[What you should do] Copy every line of the records that includes the word "strips".

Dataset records
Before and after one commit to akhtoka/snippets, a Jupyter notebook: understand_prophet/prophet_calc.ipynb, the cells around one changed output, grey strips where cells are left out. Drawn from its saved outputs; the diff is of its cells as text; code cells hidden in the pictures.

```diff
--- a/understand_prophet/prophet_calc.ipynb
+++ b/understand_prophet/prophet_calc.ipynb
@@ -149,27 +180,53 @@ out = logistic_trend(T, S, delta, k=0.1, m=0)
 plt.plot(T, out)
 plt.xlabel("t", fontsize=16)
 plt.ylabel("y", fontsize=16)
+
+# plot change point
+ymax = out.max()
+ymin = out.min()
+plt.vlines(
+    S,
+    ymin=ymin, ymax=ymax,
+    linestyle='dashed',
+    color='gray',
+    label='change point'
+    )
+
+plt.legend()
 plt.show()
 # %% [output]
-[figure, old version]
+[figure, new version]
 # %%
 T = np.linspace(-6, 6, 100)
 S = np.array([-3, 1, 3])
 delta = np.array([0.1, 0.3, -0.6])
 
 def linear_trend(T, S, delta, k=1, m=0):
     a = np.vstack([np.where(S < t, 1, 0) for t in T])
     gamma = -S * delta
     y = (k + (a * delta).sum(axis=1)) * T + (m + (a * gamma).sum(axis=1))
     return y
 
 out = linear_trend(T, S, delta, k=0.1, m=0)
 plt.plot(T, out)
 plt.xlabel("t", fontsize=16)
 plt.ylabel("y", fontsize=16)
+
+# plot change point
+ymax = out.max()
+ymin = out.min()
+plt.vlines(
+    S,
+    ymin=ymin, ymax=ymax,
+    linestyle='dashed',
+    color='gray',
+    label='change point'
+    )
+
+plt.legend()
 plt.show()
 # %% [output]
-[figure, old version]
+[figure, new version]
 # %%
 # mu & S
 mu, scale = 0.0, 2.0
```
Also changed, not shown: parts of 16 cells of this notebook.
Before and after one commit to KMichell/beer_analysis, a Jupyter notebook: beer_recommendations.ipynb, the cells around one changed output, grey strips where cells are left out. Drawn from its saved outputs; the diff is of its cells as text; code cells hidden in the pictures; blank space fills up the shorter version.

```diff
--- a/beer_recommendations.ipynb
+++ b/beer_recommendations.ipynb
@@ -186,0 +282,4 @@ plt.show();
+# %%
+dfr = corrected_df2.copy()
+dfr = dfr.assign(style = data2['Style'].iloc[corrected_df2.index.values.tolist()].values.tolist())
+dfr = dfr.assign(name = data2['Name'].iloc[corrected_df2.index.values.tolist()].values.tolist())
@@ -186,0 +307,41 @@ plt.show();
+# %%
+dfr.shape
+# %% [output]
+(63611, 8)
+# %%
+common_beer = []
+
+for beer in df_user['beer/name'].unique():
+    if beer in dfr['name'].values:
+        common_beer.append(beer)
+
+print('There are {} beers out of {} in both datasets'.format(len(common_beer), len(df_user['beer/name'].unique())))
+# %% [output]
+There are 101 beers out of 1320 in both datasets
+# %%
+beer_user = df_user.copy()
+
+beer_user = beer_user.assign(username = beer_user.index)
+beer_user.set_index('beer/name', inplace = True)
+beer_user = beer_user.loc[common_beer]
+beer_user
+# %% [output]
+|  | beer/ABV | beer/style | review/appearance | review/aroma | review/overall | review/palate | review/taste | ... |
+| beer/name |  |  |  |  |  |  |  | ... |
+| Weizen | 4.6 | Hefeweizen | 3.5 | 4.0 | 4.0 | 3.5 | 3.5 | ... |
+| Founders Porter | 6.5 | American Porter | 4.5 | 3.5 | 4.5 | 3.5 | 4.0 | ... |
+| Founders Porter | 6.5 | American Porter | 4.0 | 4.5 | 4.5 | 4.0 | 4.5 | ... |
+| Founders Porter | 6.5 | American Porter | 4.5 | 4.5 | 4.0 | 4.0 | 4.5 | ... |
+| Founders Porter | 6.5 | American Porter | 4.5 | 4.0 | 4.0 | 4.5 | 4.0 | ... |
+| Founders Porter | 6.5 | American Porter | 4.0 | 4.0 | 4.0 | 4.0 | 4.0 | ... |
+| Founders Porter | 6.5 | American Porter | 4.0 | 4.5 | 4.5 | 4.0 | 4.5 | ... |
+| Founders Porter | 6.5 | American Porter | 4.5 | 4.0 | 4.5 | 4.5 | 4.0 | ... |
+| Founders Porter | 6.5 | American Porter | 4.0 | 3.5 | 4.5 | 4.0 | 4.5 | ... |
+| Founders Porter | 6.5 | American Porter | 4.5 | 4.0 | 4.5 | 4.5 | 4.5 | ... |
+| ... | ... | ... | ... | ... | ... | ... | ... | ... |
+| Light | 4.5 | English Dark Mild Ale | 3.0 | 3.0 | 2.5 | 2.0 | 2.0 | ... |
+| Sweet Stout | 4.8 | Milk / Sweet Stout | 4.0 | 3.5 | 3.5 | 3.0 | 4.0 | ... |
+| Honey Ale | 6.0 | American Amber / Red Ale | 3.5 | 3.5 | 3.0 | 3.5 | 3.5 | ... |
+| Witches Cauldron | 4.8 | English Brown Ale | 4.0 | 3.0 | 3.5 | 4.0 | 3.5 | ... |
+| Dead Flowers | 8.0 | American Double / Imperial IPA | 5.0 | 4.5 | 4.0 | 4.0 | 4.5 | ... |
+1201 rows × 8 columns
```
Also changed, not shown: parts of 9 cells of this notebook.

[Result of this task]
Before and after one commit to akhtoka/snippets, a Jupyter notebook: understand_prophet/prophet_calc.ipynb, the cells around one changed output, grey strips where cells are left out. Drawn from its saved outputs; the diff is of its cells as text; code cells hidden in the pictures.
Before and after one commit to KMichell/beer_analysis, a Jupyter notebook: beer_recommendations.ipynb, the cells around one changed output, grey strips where cells are left out. Drawn from its saved outputs; the diff is of its cells as text; code cells hidden in the pictures; blank space fills up the shorter version.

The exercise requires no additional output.